RCMP between ‘two masters’ as Ottawa battles Prairie State over gun confiscation


The RCMP is caught between Ottawa’s desire to seize firearms and Alberta, Saskatchewan and Manitoba, which have contracts with the National Police but do not want to use them to seize guns. .

Two years ago, the federal government declared 1,500 previously legal guns illegal, then announced a buyback program that would compensate owners for their allotted value of confiscated guns.

That program, which includes RCMP officers to confiscate firearms, is currently underway, but Alberta’s Minister of Justice Tyler Shandro announced on Sept. 26 that the province would not participate. The governments of Saskatchewan and Manitoba also followed suit two days later, saying they would not use local police resources to implement the initiative.

Retired RCMP’s Andrew Brooke said it was unclear at this time whether Ottawa or the state government would prevail.

“The state interpretation of the police contracts currently in place between the RCMP and the states does not appear to be consistent with the position adopted by the Hon. Public Security Minister Marco Mendicino. It looks like the stage is set for a potentially epic battle over it,” Brooke told the Epoch Times in an email.

Epoch Times photo
Alberta Minister of Justice Tyler Shandro in a file photo. (Canadian Press/Todd Corroll)

Shandro said on Sept. 26 that Alberta pays the RCMP more than $750 million a year and Section 23 of the Provincial Police Service Agreement (PPSA) empowers Alberta.article layout conflict mechanism When the state disagrees with how policing is conducted.

But Darryl Davis, a professor of criminology at Carleton University, said: Royal Canadian Mounted Police Act It has traditionally kept states out.

“The PPSA has never addressed discipline and is not included in its contract with the RCMP. As a result, if the RCMP engages in questionable use of force or finds itself in a situation that exceeds its authority, the state will We couldn’t hold them accountable,” Davies said.

“All of these issues are subject to the RCMP Act, so they have always been one of the thorniest issues for the state. [which] There is no control and accountability over RCMP. While they provide police services, the quality of that police service, if it is terrible, cannot be effectively addressed through its contracting mechanism. ”
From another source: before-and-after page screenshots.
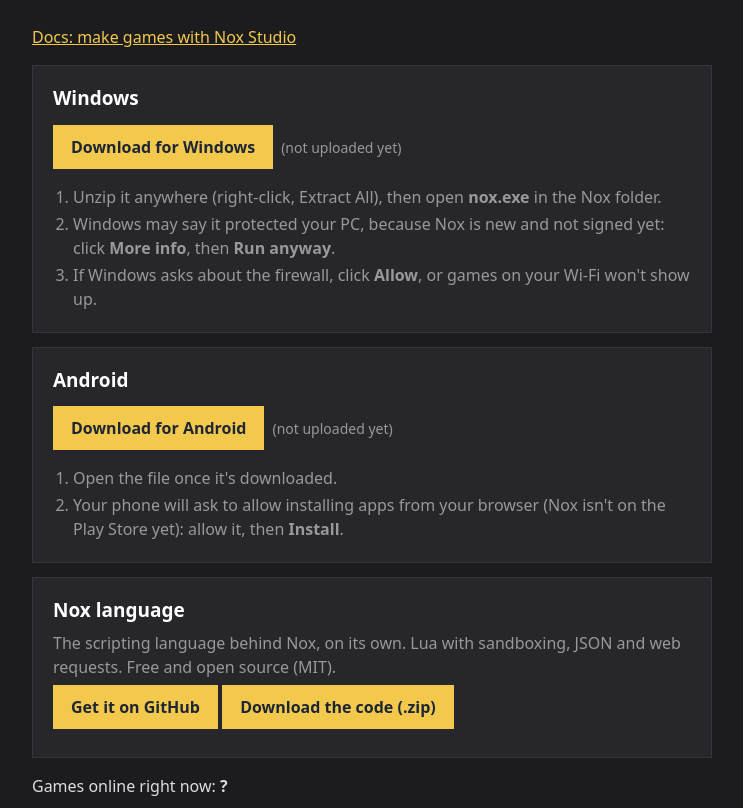
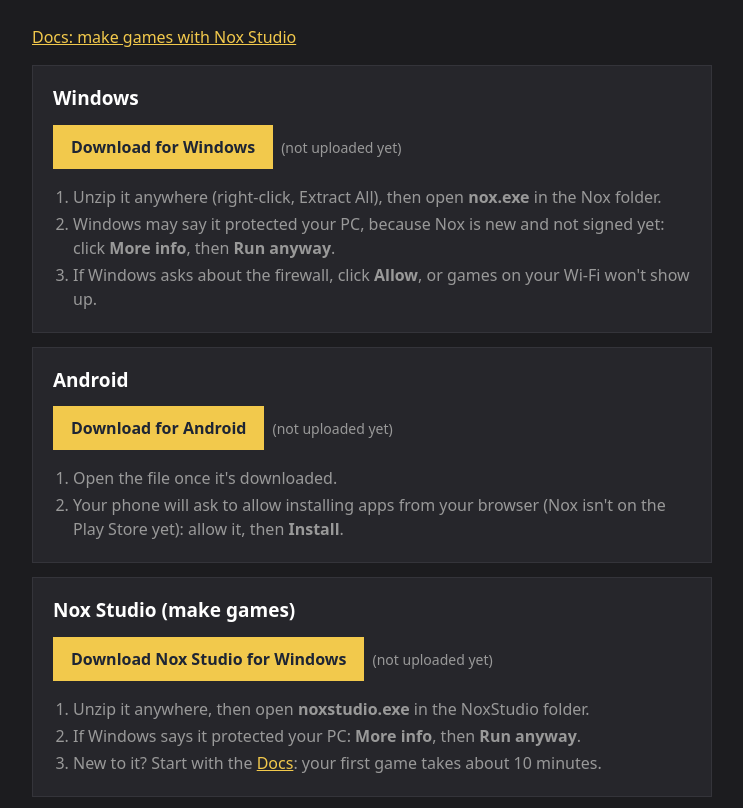
Before and after one commit to Bledo-Dev/nox-online, a website: page public/index.html in a window 1280 px wide. Shown: the part 135-943 px from the top of the page, without its empty margins (268-1011 px from the left). Drawn offline with Linux system fonts and the light colour scheme; no server answers.

Commit message:
Add files via upload

```diff
--- a/public/index.html
+++ b/public/index.html
@@ -36,6 +36,16 @@
 </div>
 
 <div class="card">
+  <h2>Nox Studio (make games)</h2>
+  <a class="dl" href="/downloads/NoxStudio-Windows.zip" download>Download Nox Studio for Windows</a><span class="size" data-size="/downloads/NoxStudio-Windows.zip"></span>
+  <ol class="dim">
+    <li>Unzip it anywhere, then open <b>noxstudio.exe</b> in the NoxStudio folder.</li>
+    <li>If Windows says it protected your PC: <b>More info</b>, then <b>Run anyway</b>.</li>
+    <li>New to it? Start with the <a href="/docs.html">Docs</a>: your first game takes about 10 minutes.</li>
+  </ol>
+</div>
+
+<div class="card">
   <h2>Nox language</h2>
   <div class="dim">The scripting language behind Nox, on its own. Lua with sandboxing, JSON and web requests. Free and open source (MIT).</div>
   <a class="dl" href="https://github.com/Bledo-Dev/nox-lang">Get it on GitHub</a>
```
Also changed, not shown: public/docs.html (+1 -1 lines), 3 other files.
He adds that if state governments go through the PPSA resolution process and are still facing firearm confiscation, they “have the option of appealing to the Ombudsman for resolution.”

“If that fails, they’ll have a better ground to pursue it in court,” Davis says.
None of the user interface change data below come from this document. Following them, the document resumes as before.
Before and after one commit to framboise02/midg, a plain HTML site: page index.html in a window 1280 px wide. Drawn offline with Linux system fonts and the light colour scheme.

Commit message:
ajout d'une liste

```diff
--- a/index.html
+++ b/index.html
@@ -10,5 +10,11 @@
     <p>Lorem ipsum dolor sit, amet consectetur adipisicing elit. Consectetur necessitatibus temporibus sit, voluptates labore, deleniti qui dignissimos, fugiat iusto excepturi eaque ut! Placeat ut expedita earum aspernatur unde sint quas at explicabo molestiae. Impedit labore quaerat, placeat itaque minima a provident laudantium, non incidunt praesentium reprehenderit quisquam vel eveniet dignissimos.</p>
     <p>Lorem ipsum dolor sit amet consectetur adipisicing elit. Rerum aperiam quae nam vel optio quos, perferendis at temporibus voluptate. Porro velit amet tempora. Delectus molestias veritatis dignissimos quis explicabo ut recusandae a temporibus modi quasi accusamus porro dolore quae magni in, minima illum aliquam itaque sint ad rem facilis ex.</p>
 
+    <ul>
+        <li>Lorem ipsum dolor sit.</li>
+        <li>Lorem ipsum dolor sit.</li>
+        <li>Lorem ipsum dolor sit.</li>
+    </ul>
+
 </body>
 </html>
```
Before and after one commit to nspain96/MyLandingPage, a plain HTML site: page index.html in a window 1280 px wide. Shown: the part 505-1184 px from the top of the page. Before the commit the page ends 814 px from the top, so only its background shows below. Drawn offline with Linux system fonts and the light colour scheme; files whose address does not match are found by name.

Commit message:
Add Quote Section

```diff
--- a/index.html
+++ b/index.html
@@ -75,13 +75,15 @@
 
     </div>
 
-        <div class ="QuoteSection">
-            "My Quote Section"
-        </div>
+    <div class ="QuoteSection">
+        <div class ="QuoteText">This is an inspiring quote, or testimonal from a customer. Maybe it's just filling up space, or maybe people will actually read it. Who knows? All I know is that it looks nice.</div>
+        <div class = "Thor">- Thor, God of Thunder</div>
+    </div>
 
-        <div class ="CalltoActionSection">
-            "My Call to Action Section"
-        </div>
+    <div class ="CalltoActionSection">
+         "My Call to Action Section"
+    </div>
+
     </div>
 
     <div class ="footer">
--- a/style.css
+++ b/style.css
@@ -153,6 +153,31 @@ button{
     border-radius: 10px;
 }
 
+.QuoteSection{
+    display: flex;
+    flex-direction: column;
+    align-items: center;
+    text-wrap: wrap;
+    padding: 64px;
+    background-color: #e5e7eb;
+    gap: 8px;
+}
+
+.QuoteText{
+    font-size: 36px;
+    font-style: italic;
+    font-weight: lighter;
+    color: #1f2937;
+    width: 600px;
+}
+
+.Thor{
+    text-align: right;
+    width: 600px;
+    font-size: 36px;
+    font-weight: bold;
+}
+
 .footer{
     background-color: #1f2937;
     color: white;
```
The RCMP seized guns in High River, Alberta during the 2013 floods. Residents returned to their homes to find their guns missing, and many expressed anger after learning what had been done by the police.

financial considerations
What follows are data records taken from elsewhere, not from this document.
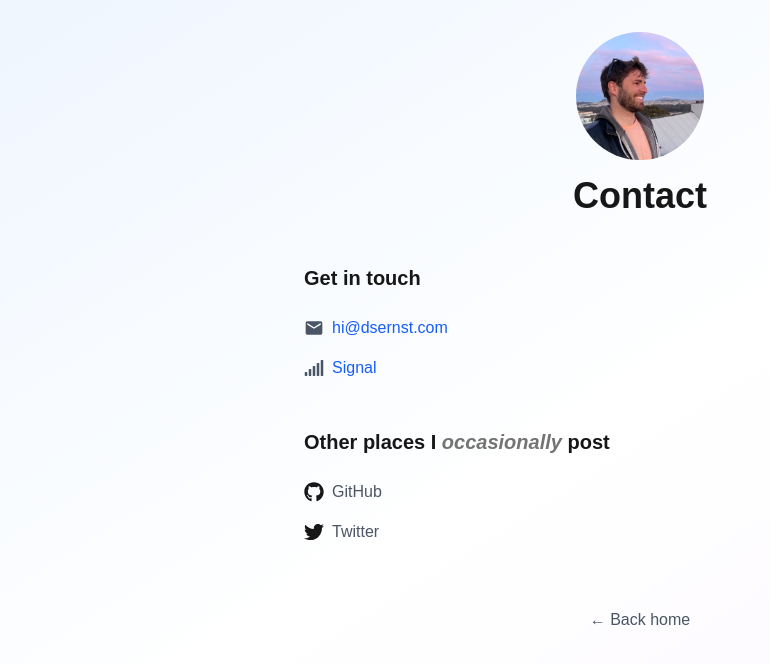
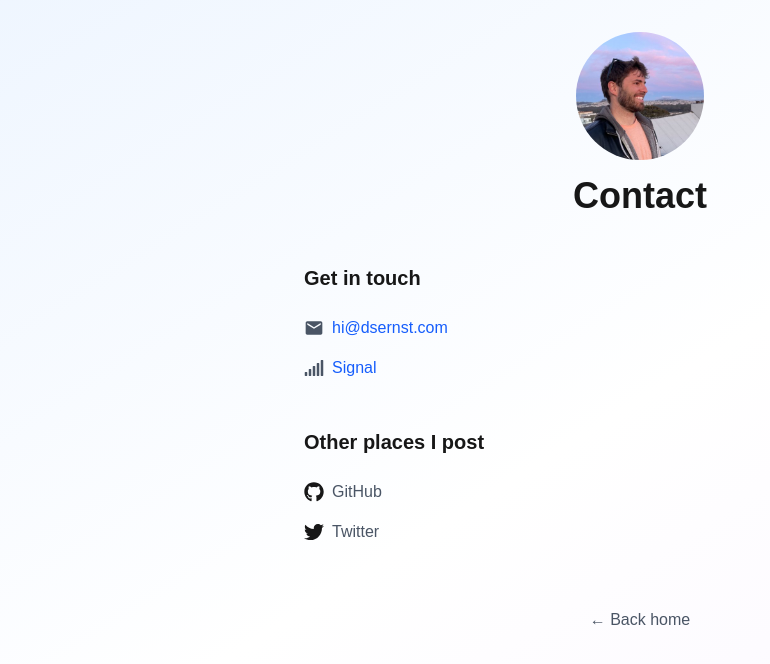
Before and after one commit to dsernst/dsernst.com-2025, a Next.js app: page /contact in a window 1280 px wide. Shown: the top 664 px of the page, without its empty margins (0-770 px from the left). Built offline with nearby package versions, Linux system fonts and the light colour scheme.

Commit message:
/contact: Drop 'occassionally'

```diff
--- a/app/contact/page.tsx
+++ b/app/contact/page.tsx
@@ -44,10 +44,7 @@ export default function Contact() {
 
           {/* Places I post */}
           <section>
-            <h2 className="text-xl font-semibold mb-6">
-              Other places I{' '}
-              <span className="italic opacity-60">occasionally</span> post
-            </h2>
+            <h2 className="text-xl font-semibold mb-6">Other places I post</h2>
             <div className="flex flex-col gap-4">
               <p className="flex items-center gap-2">
                 <FaGithub className="text-xl" />
```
Alberta is considering creating a provincial police force, which could ease Ottawa and the RCMP’s national headquarters’ insistence on enforcing the law. According to Davies, the RCMP has had a “stigma” reputation in recent years, but financial reasons have led most states to keep the force.

Epoch Times photo
A restricted gun owner holds an AR-15 at his home in Langley, British Columbia, May 1, 2020. (The Canadian Press/Jonathan Hayward)

“The federal government pays 70 percent of the cost of policing, so it has always been economically advantageous for the state to maintain these PPSAs. States are responsible for the administration of justice, and that is their constitutional right,” Davis said.

He says it may not be a matter of the Mounties simply enforcing the law.

“Within the RCMP there will be many members who support the state. You don’t want to enforce laws that you know are going to happen.

Former RCMP officer Larry Comeau, who retired after serving 36 years, says he has “found the RCMP answering two masters” in a state-federal feud, but Ottawa and police are protecting him. There are also clashes between citizens who are being asked to do so. play.

“Prime Minister Trudeau has said Canadians do not need weapons for self-defense. , let them know that they can wait a long time to respond to a deadly emergency.People in these areas also need weapons to protect their livestock,” Comeau wrote in an email. increase.

The Epoch Times contacted the public security bureau, but did not hear back by the publication time.

Mendicino said in remarks to lawmakers at the House Public Safety Committee meeting on Oct. 4 that he remains committed to working with states for buyback programs. .

“Promoting a fair buyback program that compensates legally purchased assault rifles for law-abiding gun owners is consistent with keeping our communities safe, and we We will always work with our state and territory partners,” he said.

lack of financial resources

On September 27, Saskatchewan’s Minister of Corrections, Police and Public Safety, Christine Tell, wrote to RCMP Vice-Chairman Rhonda Blackmore that the $200 million the state pays to the RCMP each year will be used to buy firearms for its residents. should not be used to seize .

On September 28, Shandro posted on Twitter:

Leland Keene, a former RCMP officer who retired in 2019, told the Epoch Times that a lack of police resources was the only reason seizure efforts didn’t work.

“They have been running empty for the last 10 to 15 years. They don’t have the people and the logistics to do it. It’s just pure politics,” Keane said.

Lee Harding


Lee Harding is a Saskatchewan-based journalist, think tank researcher, and contributor to The Epoch Times.